#### Task goal:
Repeat every entry word for word. Images do not belong in the copy.

━━━━━ Entries supplied

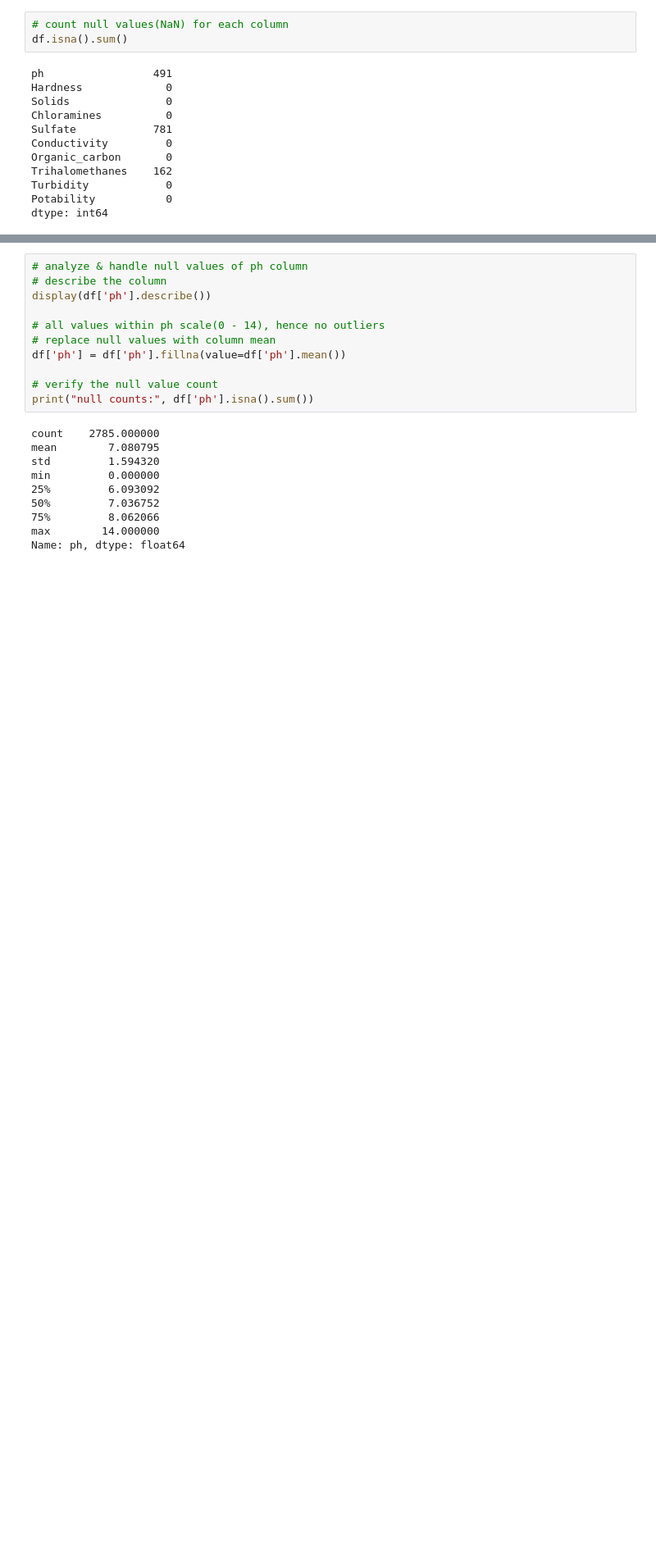
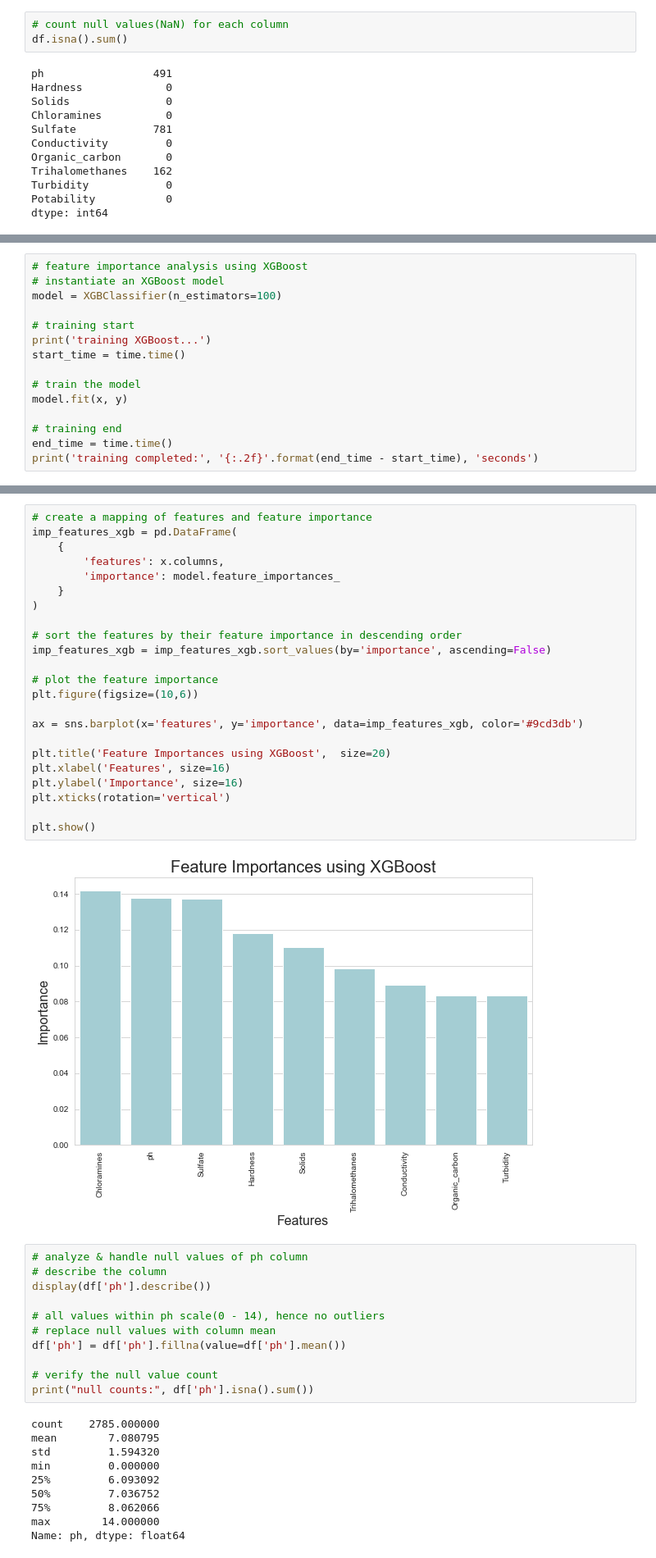
Before and after one commit to leoAshu/water-quality-assessment, a Jupyter notebook: notebooks/eda_master.ipynb, the cells around one changed output, grey strips where cells are left out. Shown at 82% size. Drawn from its saved outputs; the diff is of its cells as text; blank space fills up the shorter version.

Commit message:
adds code for peforming feature importance analysis using xgboost

```diff
--- a/notebooks/eda_master.ipynb
+++ b/notebooks/eda_master.ipynb
@@ -72,0 +100,15 @@ dtype: int64
+# %%
+# feature importance analysis using XGBoost
+# instantiate an XGBoost model
+model = XGBClassifier(n_estimators=100)
+
+# training start
+print('training XGBoost...')
+start_time = time.time()
+
+# train the model
+model.fit(x, y)
+
+# training end
+end_time = time.time()
+print('training completed:', '{:.2f}'.format(end_time - start_time), 'seconds')
@@ -73,3 +118,28 @@ dtype: int64
+# %%
+# create a mapping of features and feature importance
+imp_features_xgb = pd.DataFrame(
+    {
+        'features': x.columns,
+        'importance': model.feature_importances_
+    }
+)
+
+# sort the features by their feature importance in descending order
+imp_features_xgb = imp_features_xgb.sort_values(by='importance', ascending=False)
+
+# plot the feature importance
+plt.figure(figsize=(10,6))
+
+ax = sns.barplot(x='features', y='importance', data=imp_features_xgb, color='#9cd3db')
+
+plt.title('Feature Importances using XGBoost',  size=20)
+plt.xlabel('Features', size=16)
+plt.ylabel('Importance', size=16)
+plt.xticks(rotation='vertical')
+
+plt.show()
+# %% [output]
+[figure, added]
 # %%
 # analyze & handle null values of ph column
 # describe the column
```
Also changed, not shown: parts of 6 cells of this notebook.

━━━━━━━━━━

#### Task solution:
Before and after one commit to leoAshu/water-quality-assessment, a Jupyter notebook: notebooks/eda_master.ipynb, the cells around one changed output, grey strips where cells are left out. Shown at 82% size. Drawn from its saved outputs; the diff is of its cells as text; blank space fills up the shorter version.

Commit message:
adds code for peforming feature importance analysis using xgboost

```diff
--- a/notebooks/eda_master.ipynb
+++ b/notebooks/eda_master.ipynb
@@ -72,0 +100,15 @@ dtype: int64
+# %%
+# feature importance analysis using XGBoost
+# instantiate an XGBoost model
+model = XGBClassifier(n_estimators=100)
+
+# training start
+print('training XGBoost...')
+start_time = time.time()
+
+# train the model
+model.fit(x, y)
+
+# training end
+end_time = time.time()
+print('training completed:', '{:.2f}'.format(end_time - start_time), 'seconds')
@@ -73,3 +118,28 @@ dtype: int64
+# %%
+# create a mapping of features and feature importance
+imp_features_xgb = pd.DataFrame(
+    {
+        'features': x.columns,
+        'importance': model.feature_importances_
+    }
+)
+
+# sort the features by their feature importance in descending order
+imp_features_xgb = imp_features_xgb.sort_values(by='importance', ascending=False)
+
+# plot the feature importance
+plt.figure(figsize=(10,6))
+
+ax = sns.barplot(x='features', y='importance', data=imp_features_xgb, color='#9cd3db')
+
+plt.title('Feature Importances using XGBoost',  size=20)
+plt.xlabel('Features', size=16)
+plt.ylabel('Importance', size=16)
+plt.xticks(rotation='vertical')
+
+plt.show()
+# %% [output]
+[figure, added]
 # %%
 # analyze & handle null values of ph column
 # describe the column
```
Also changed, not shown: parts of 6 cells of this notebook.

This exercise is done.